Flush with cash, Florida legislators ended their annual session Friday by approving a record $77.1 billion state budget that increases money for everything from child welfare to schools to cleaning up water pollution.
The Republican-controlled Legislature voted on the budget and then shut down the 60-day session late Friday night.
The vote closed out a hectic final day that is expected to set the stage for a crucial election year when Gov. Rick Scott and most legislators will be on the ballot.
"We had a great year and we're going to help all Florida families," Scott said shortly after the session ended.
In the final hours, legislators approved a measure that would allow the sale of a strain of low-THC marijuana for medical use. They also voted to allow students living illegally in the country to qualify for in-state tuition rates for college. Both decisions were unthinkable in the past decade for many GOP lawmakers. Scott is expected to sign both.
The Legislature also passed a sweeping bill aimed at overhauling the child-welfare system. The bill states that protecting a child from abuse is paramount and more important than keeping a family together. That's a significant shift for the Department of Children and Families, which has placed a premium on putting fewer children in foster care.
Lawmakers also voted for a bill that will allow the Florida Supreme Court to grant law licenses to non-citizens.
And in a turnabout from last year, the Legislature passed a bill that would allow professional sports teams to qualify for taxpayer money. A similar bill died during the 2013 session.
Legislators also approved an expansion of Florida's private-school voucher program for low-income children, largely along partisan lines. They also agreed to compensate a former farmworker who spent 21 years in prison after being wrongfully convicted of killing his seven children. The bill changes a law that compensates wrongfully incarcerated prisoners so that James Richardson can be paid more than $1 million.
House Speaker Will Weatherford contended that the session would "go down as one of the better sessions that this state has ever had."
But a big focus on the last day was the money.
The state's economic recovery gave lawmakers the luxury of having a $1.2 billion budget surplus even after they had paid for school enrollment and other pressing needs such as growth in the state's Medicaid program.

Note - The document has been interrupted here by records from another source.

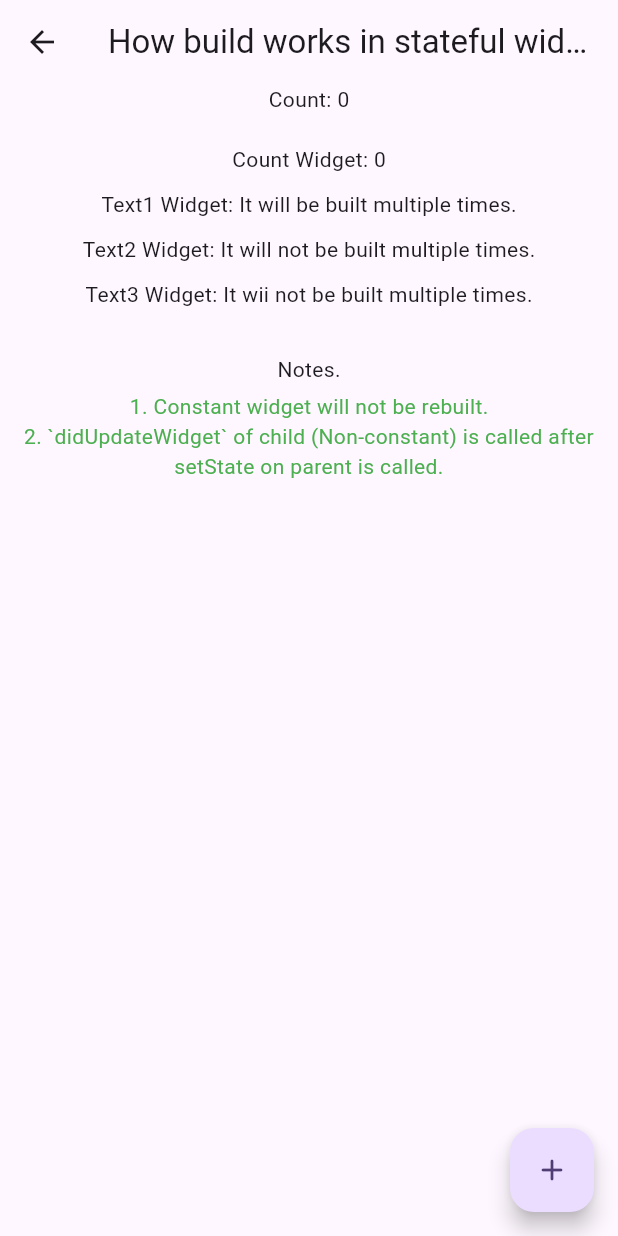
After one commit to gaurishankar007/Flutter-State-Management, a Flutter app: the screen it shows after launch, after a tap on "Stateful Widget Life Cycle", on a phone screen of 412 x 824 dp. The commit adds this screen. Run offline on Flutter 3.47's test engine with Material 3 defaults, Android fonts, the phone set to English and light mode, and no system bars; our stand-ins replace flutter_bloc, flutter_hooks, flutter_riverpod, go_router, rxdart.

Commit message:
feat: stateful widget life cycle

```diff
--- a/lib/routes/go_router.dart
+++ b/lib/routes/go_router.dart
@@ -4,7 +4,7 @@ import 'package:go_router/go_router.dart';
 import '../Inherited_model/pages/inherited_model_page.dart';
 import '../Inherited_widget/pages/inherited_widget_page.dart';
 import '../bloc/pages/bloc_page.dart';
-import '../build_mechanism/build_mechanism.dart';
+import '../stateful_widget/stateful_widget_life_cycle.dart';
 import '../hook_widget/hook_example1.dart';
 import '../hook_widget/hook_example2.dart';
 import '../hook_widget/hook_example3.dart';
@@ -74,16 +74,16 @@ GoRouter get goRouter {
 
       /// <====== State Management With In Built Flutter Methods And Functions ======>
       GoRoute(
-        path: "/buildMechanism/:title",
-        name: "buildMechanism",
+        path: "/statefulWidgetLifeCycle/:title",
+        name: "stateful widget life cycle",
         builder: (context, state) {
           final String title = state.pathParameters["title"] ?? "";
-          return BuildMechanism(title: title);
+          return StatefulWidgetLifeCycle(title: title);
         },
       ),
       GoRoute(
         path: "/inheritedWidget/:title",
-        name: "inheritedWidget",
+        name: "inherited widget",
         builder: (context, state) {
           final String title = state.pathParameters["title"] ?? "";
           return InheritedWidgetPage(title: title);
@@ -91,7 +91,7 @@ GoRouter get goRouter {
       ),
       GoRoute(
         path: "/inheritedModel/:title",
-        name: "inheritedModel",
+        name: "inherited model",
         builder: (context, state) {
           final String title = state.pathParameters["title"] ?? "";
           return InheritedModelPage(title: title);
@@ -99,7 +99,7 @@ GoRouter get goRouter {
       ),
       GoRoute(
         path: "/inheritedNotifier",
-        name: "inheritedNotifier",
+        name: "inherited notifier",
         builder: (context, state) {
           final String title = state.uri.queryParameters["title"] ?? "";
           return InheritedNotifierPage(title: title);
--- a/lib/screens/flutter_in_built.dart
+++ b/lib/screens/flutter_in_built.dart
@@ -17,10 +17,10 @@ class FlutterInBuilt extends StatelessWidget {
             /// Push or Push Named will push a location to the page stack
             ElevatedButton(
               onPressed: () {
-                String title = "How build works";
-                context.push("/buildMechanism/$title");
+                String title = "How build works in stateful widget";
+                context.push("/statefulWidgetLifeCycle/$title");
               },
-              child: const Text("Build Mechanism"),
+              child: const Text("Stateful Widget Life Cycle"),
             ),
             const SizedBox(height: 30),
 
@@ -36,7 +36,7 @@ class FlutterInBuilt extends StatelessWidget {
             ElevatedButton(
               onPressed: () {
                 String title = "Inherited Model With Change Notifier";
-                context.pushNamed("inheritedModel", pathParameters: {"title": title});
+                context.pushNamed("inherited model", pathParameters: {"title": title});
               },
               child: const Text("Inherited Model"),
             ),
@@ -44,7 +44,7 @@ class FlutterInBuilt extends StatelessWidget {
             ElevatedButton(
               onPressed: () {
                 String title = "Inherited Notifier With Change Notifier";
-                context.pushNamed("inheritedNotifier", queryParameters: {"title": title});
+                context.pushNamed("inherited notifier", queryParameters: {"title": title});
               },
               child: const Text("Inherited Notifier"),
             ),
--- /dev/null
+++ b/lib/stateful_widget/stateful_widget_life_cycle.dart
@@ -0,0 +1,167 @@
+import 'dart:developer';
+
+import 'package:flutter/material.dart';
+
+class StatefulWidgetLifeCycle extends StatefulWidget {
+  final String title;
+  const StatefulWidgetLifeCycle({super.key, required this.title});
+
+  @override
+  State<StatefulWidgetLifeCycle> createState() => _StatefulWidgetLifeCycleState();
+}
+
+class _StatefulWidgetLifeCycleState extends State<StatefulWidgetLifeCycle> {
+  int count = 0;
+  String title = "Text1 Widget: It will be built multiple times.";
+
+  @override
+  void initState() {
+    super.initState();
+    log("Main Page initState");
+  }
+
+  @override
+  void didChangeDependencies() {
+    super.didChangeDependencies();
+    log("Main Page didChangeDependencies");
+  }
+
+  @override
+  void deactivate() {
+    log("Main Page deactivate");
+    super.deactivate();
+  }
+
+  @override
+  void dispose() {
+    log("Main Page dispose");
+    super.dispose();
+  }
+
+  @override
+  Widget build(BuildContext context) {
+    MediaQuery.of(context);
+    log("Main Page Rebuilt");
+
+    return Scaffold(
+      appBar: AppBar(title: Text(widget.title)),
+      body: SafeArea(
+        child: Column(
+          children: [
+            Text("Count: ${count.toString()}"),
+            const SizedBox(height: 20, width: double.maxFinite),
+
+            // Separate Widgets
+            Count(count: count),
+            const SizedBox(height: 10),
+            Text1(title: title),
+            const SizedBox(height: 10),
+            const Text2(text2Title: "Text2 Widget: It will not be built multiple times."),
+            const SizedBox(height: 10),
+            const Text3(),
+            // End of New Widgets
+
+            const SizedBox(height: 30),
+            const Text("Notes."),
+            const SizedBox(height: 5),
+            const Text(
+              "1. Constant widget will not be rebuilt.",
+              style: TextStyle(color: Colors.green),
+            ),
+            const Text(
+              "2. `didUpdateWidget` of child (Non-constant) is called after setState on parent is called.",
+              textAlign: TextAlign.center,
+              style: TextStyle(color: Colors.green),
+            )
+          ],
+        ),
+      ),
+      floatingActionButton: FloatingActionButton(
+        onPressed: () => setState(() => count++),
+        child: const Icon(Icons.add_rounded),
+      ),
+    );
+  }
+}
+
+class Count extends StatefulWidget {
+  final int count;
+  const Count({super.key, required this.count});
+
+  @override
+  State<Count> createState() => _CountState();
+}
+
+class _CountState extends State<Count> {
+  @override
+  void didUpdateWidget(covariant Count oldWidget) {
+    if (oldWidget.count != widget.count) {
+      log("didUpdateWidget on Count due to count change.");
+    }
+    super.didUpdateWidget(oldWidget);
+  }
+
+  @override
+  Widget build(BuildContext context) {
+    log("Count Rebuilt");
+
+    return Text("Count Widget: ${widget.count.toString()}");
+  }
+}
+
+class Text1 extends StatefulWidget {
+  final String title;
+  const Text1({super.key, required this.title});
+
+  @override
+  State<Text1> createState() => _Text1State();
+}
+
+class _Text1State extends State<Text1> {
+  @override
+  void didUpdateWidget(covariant Text1 oldWidget) {
+    log("didUpdateWidget on Text1 deu to reassign of title.");
+    super.didUpdateWidget(oldWidget);
+  }
+
+  @override
+  Widget build(BuildContext context) {
+    log("Text1 Rebuilt");
+
+    return Text(widget.title);
+  }
+}
+
+class Text2 extends StatefulWidget {
+  final String text2Title;
+  const Text2({super.key, required this.text2Title});
+
+  @override
+  State<Text2> createState() => _Text2State();
+}
+
+class _Text2State extends State<Text2> {
+  @override
+  void didUpdateWidget(covariant Text2 oldWidget) {
+    log("didUpdateWidget on Text2.");
+    super.didUpdateWidget(oldWidget);
+  }
+
+  @override
+  Widget build(BuildContext context) {
+    log("Text2 Rebuilt");
+
+    return Text(widget.text2Title);
+  }
+}
+
+class Text3 extends StatelessWidget {
+  const Text3({super.key});
+
+  @override
+  Widget build(BuildContext context) {
+    log("Text3 Rebuilt");
+
+    return const Text("Text3 Widget: It wii not be built multiple times.");
+  }
+}
```
Also changed, not shown: lib/build_mechanism/build_mechanism.dart (deleted, +0 -93 lines), 1 other file.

Most of that surplus was set aside for $500 million in tax and fee cuts, including a rollback in auto registration fees that was signed into law earlier this spring by Scott. The rest of the tax cuts included a three-day back-to-school sales tax holiday in August, as well as tax holidays for hurricane preparation supplies and energy-efficiency appliances.
Senate President Don Gaetz, R-Niceville, insisted that the Legislature was not "awash in cash." And House Speaker Will Weatherford said lawmakers had acted responsibly because they left roughly $3 billion aside for reserves while also cutting taxes.
"This has been a fiscally conservative year, but at the same time there are some needs in the state and we are trying to focus on them," Weatherford said.
But that didn't stop legislators from spreading millions to hometown projects ranging from $2 million to help build an observation tower in downtown Miami to money to expand a gun range in Brevard County.
"I am going to go home and brag about what we have done," said Sen. Alan Hays, R-Umatilla.
Some Democrats, meanwhile, questioned some of the spending priorities, especially the continued resistance of GOP lawmakers to accept federal funding to expand Medicaid coverage. The Legislature has refused to accept the money because it is tied to President Barack Obama's health care overhaul.
"We're moving in the right direction," said Rep. Elaine Schwartz, D-Hollywood. "There's more money around but there's a problem with priorities."